• Task instructions: Find the word "призначенню" in the listing below. Copy every line that has it.

• Data for processing:

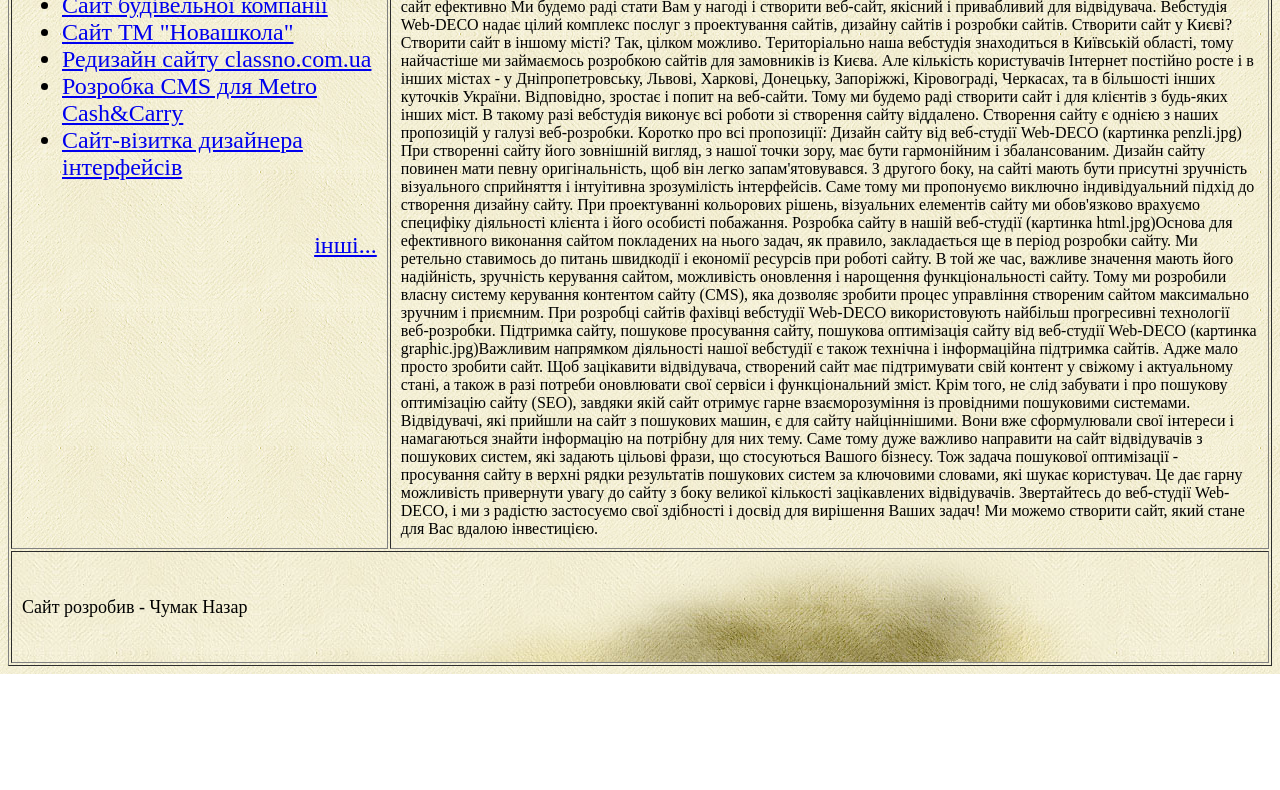
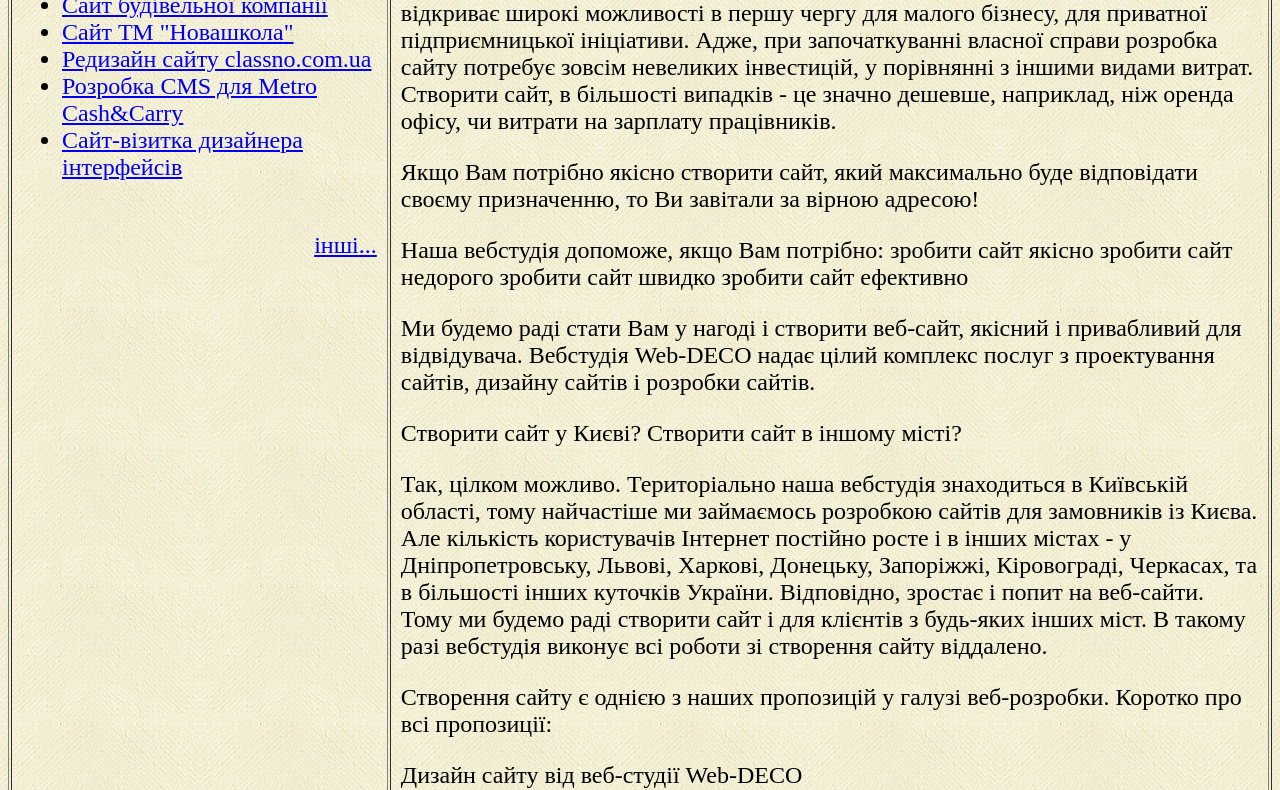
Before and after one commit to chumak0609/chumak0609.github.io, a plain HTML site: page index.html in a window 1280 px wide. Shown: the part 380-1170 px from the top of the page. Before the commit the page ends 1054 px from the top, so only its background shows below. Drawn offline with Linux system fonts and the light colour scheme.

Commit message:
13 - Виставити абзаци

```diff
--- a/index.html
+++ b/index.html
@@ -48,42 +48,43 @@
 </font>
         </td>
         <td width="70%">
-            Зробити сайт з нами легко
-   Створення власного сайту - це не тільки прерогатива великого бізнесу. Інтернет відкриває широкі можливості в першу чергу для малого бізнесу, для приватної підприємницької ініціативи. Адже, при започаткуванні власної справи розробка сайту потребує зовсім невеликих інвестицій, у порівнянні з іншими видами витрат. Створити сайт, в більшості випадків - це значно дешевше, наприклад, ніж оренда офісу, чи витрати на зарплату працівників.
+            <H1>Зробити сайт з нами легко</H1>
+<font size="5">
+<p>Створення власного сайту - це не тільки прерогатива великого бізнесу. Інтернет відкриває широкі можливості в першу чергу для малого бізнесу, для приватної підприємницької ініціативи. Адже, при започаткуванні власної справи розробка сайту потребує зовсім невеликих інвестицій, у порівнянні з іншими видами витрат. Створити сайт, в більшості випадків - це значно дешевше, наприклад, ніж оренда офісу, чи витрати на зарплату працівників.</p>
 
-Якщо Вам потрібно якісно створити сайт, який максимально буде відповідати своєму призначенню, то Ви завітали за вірною адресою!
+<p>Якщо Вам потрібно якісно створити сайт, який максимально буде відповідати своєму призначенню, то Ви завітали за вірною адресою!</p>
 
-Наша вебстудія допоможе, якщо Вам потрібно:
+<p>Наша вебстудія допоможе, якщо Вам потрібно:
 
     зробити сайт якісно
     зробити сайт недорого
     зробити сайт швидко
     зробити сайт ефективно
+</p>
+<p>Ми будемо раді стати Вам у нагоді і створити веб-сайт, якісний і привабливий для відвідувача. Вебстудія Web-DECO надає цілий комплекс послуг з проектування сайтів, дизайну сайтів і розробки сайтів.</p>
 
-Ми будемо раді стати Вам у нагоді і створити веб-сайт, якісний і привабливий для відвідувача. Вебстудія Web-DECO надає цілий комплекс послуг з проектування сайтів, дизайну сайтів і розробки сайтів.
+<p>Створити сайт у Києві? Створити сайт в іншому місті?</p>
 
-Створити сайт у Києві? Створити сайт в іншому місті?
+<p>Так, цілком можливо. Територіально наша вебстудія знаходиться в Київській області, тому найчастіше ми займаємось розробкою сайтів для замовників із Києва. Але кількість користувачів Інтернет постійно росте і в інших містах - у Дніпропетровську, Львові, Харкові, Донецьку, Запоріжжі, Кіровограді, Черкасах, та в більшості інших куточків України. Відповідно, зростає і попит на веб-сайти. Тому ми будемо раді створити сайт і для клієнтів з будь-яких інших міст. В такому разі вебстудія виконує всі роботи зі створення сайту віддалено.</p>
 
-Так, цілком можливо. Територіально наша вебстудія знаходиться в Київській області, тому найчастіше ми займаємось розробкою сайтів для замовників із Києва. Але кількість користувачів Інтернет постійно росте і в інших містах - у Дніпропетровську, Львові, Харкові, Донецьку, Запоріжжі, Кіровограді, Черкасах, та в більшості інших куточків України. Відповідно, зростає і попит на веб-сайти. Тому ми будемо раді створити сайт і для клієнтів з будь-яких інших міст. В такому разі вебстудія виконує всі роботи зі створення сайту віддалено.
+<p>Створення сайту є однією з наших пропозицій у галузі веб-розробки. Коротко про всі пропозиції:</p>
 
-Створення сайту є однією з наших пропозицій у галузі веб-розробки. Коротко про всі пропозиції:
+<p>Дизайн сайту від веб-студії Web-DECO</p>
 
-Дизайн сайту від веб-студії Web-DECO
+<p>(картинка penzli.jpg) При створенні сайту його зовнішній вигляд, з нашої точки зору, має бути гармонійним і збалансованим. Дизайн сайту повинен мати певну оригінальність, щоб він легко запам'ятовувався. З другого боку, на сайті мають бути присутні зручність візуального сприйняття і інтуітивна зрозумілість інтерфейсів. Саме тому ми пропонуємо виключно індивідуальний підхід до створення дизайну сайту. При проектуванні кольорових рішень, візуальних елементів сайту ми обов'язково врахуємо специфіку діяльності клієнта і його особисті побажання.</p>
 
-(картинка penzli.jpg) При створенні сайту його зовнішній вигляд, з нашої точки зору, має бути гармонійним і збалансованим. Дизайн сайту повинен мати певну оригінальність, щоб він легко запам'ятовувався. З другого боку, на сайті мають бути присутні зручність візуального сприйняття і інтуітивна зрозумілість інтерфейсів. Саме тому ми пропонуємо виключно індивідуальний підхід до створення дизайну сайту. При проектуванні кольорових рішень, візуальних елементів сайту ми обов'язково врахуємо специфіку діяльності клієнта і його особисті побажання.
+<p>Розробка сайту в нашій веб-студії</p>
 
-Розробка сайту в нашій веб-студії
+<p>(картинка html.jpg)Основа для ефективного виконання сайтом покладених на нього задач, як правило, закладається ще в період розробки сайту. Ми ретельно ставимось до питань швидкодії і економії ресурсів при роботі сайту. В той же час, важливе значення мають його надійність, зручність керування сайтом, можливість оновлення і нарощення функціональності сайту. Тому ми розробили власну систему керування контентом сайту (CMS), яка дозволяє зробити процес управління створеним сайтом максимально зручним і приємним.</p>
 
-(картинка html.jpg)Основа для ефективного виконання сайтом покладених на нього задач, як правило, закладається ще в період розробки сайту. Ми ретельно ставимось до питань швидкодії і економії ресурсів при роботі сайту. В той же час, важливе значення мають його надійність, зручність керування сайтом, можливість оновлення і нарощення функціональності сайту. Тому ми розробили власну систему керування контентом сайту (CMS), яка дозволяє зробити процес управління створеним сайтом максимально зручним і приємним.
+<p>При розробці cайтів фахівці вебстудії Web-DECO використовують найбільш прогресивні технології веб-розробки.</p>
 
-При розробці cайтів фахівці вебстудії Web-DECO використовують найбільш прогресивні технології веб-розробки.
+<p>Підтримка сайту, пошукове просування сайту, пошукова оптимізація сайту від веб-студії Web-DECO</p>
 
-Підтримка сайту, пошукове просування сайту, пошукова оптимізація сайту від веб-студії Web-DECO
+<p>(картинка graphic.jpg)Важливим напрямком діяльності нашої вебстудії є також технічна і інформаційна підтримка сайтів. Адже мало просто зробити сайт. Щоб зацікавити відвідувача, створений сайт має підтримувати свій контент у свіжому і актуальному стані, а також в разі потреби оновлювати свої сервіси і функціональний зміст. Крім того, не слід забувати і про пошукову оптимізацію сайту (SEO), завдяки якій сайт отримує гарне взаєморозуміння із провідними пошуковими системами. Відвідувачі, які прийшли на сайт з пошукових машин, є для сайту найціннішими. Вони вже сформулювали свої інтереси і намагаються знайти інформацію на потрібну для них тему. Саме тому дуже важливо направити на сайт відвідувачів з пошукових систем, які задають цільові фрази, що стосуються Вашого бізнесу. Тож задача пошукової оптимізації - просування сайту в верхні рядки результатів пошукових систем за ключовими словами, які шукає користувач. Це дає гарну можливість привернути увагу до сайту з боку великої кількості зацікавлених відвідувачів.</p>
 
-(картинка graphic.jpg)Важливим напрямком діяльності нашої вебстудії є також технічна і інформаційна підтримка сайтів. Адже мало просто зробити сайт. Щоб зацікавити відвідувача, створений сайт має підтримувати свій контент у свіжому і актуальному стані, а також в разі потреби оновлювати свої сервіси і функціональний зміст. Крім того, не слід забувати і про пошукову оптимізацію сайту (SEO), завдяки якій сайт отримує гарне взаєморозуміння із провідними пошуковими системами. Відвідувачі, які прийшли на сайт з пошукових машин, є для сайту найціннішими. Вони вже сформулювали свої інтереси і намагаються знайти інформацію на потрібну для них тему. Саме тому дуже важливо направити на сайт відвідувачів з пошукових систем, які задають цільові фрази, що стосуються Вашого бізнесу. Тож задача пошукової оптимізації - просування сайту в верхні рядки результатів пошукових систем за ключовими словами, які шукає користувач. Це дає гарну можливість привернути увагу до сайту з боку великої кількості зацікавлених відвідувачів.
-
-Звертайтесь до веб-студії Web-DECO, і ми з радістю застосуємо свої здібності і досвід для вирішення Ваших задач! Ми можемо створити сайт, який стане для Вас вдалою інвестицією.
-
+<p>Звертайтесь до веб-студії Web-DECO, і ми з радістю застосуємо свої здібності і досвід для вирішення Ваших задач! Ми можемо створити сайт, який стане для Вас вдалою інвестицією.</p>
+</font>
         </td>
         </tr>
         <tr>
```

• Answer box:
-Якщо Вам потрібно якісно створити сайт, який максимально буде відповідати своєму призначенню, то Ви завітали за вірною адресою!
+<p>Якщо Вам потрібно якісно створити сайт, який максимально буде відповідати своєму призначенню, то Ви завітали за вірною адресою!</p>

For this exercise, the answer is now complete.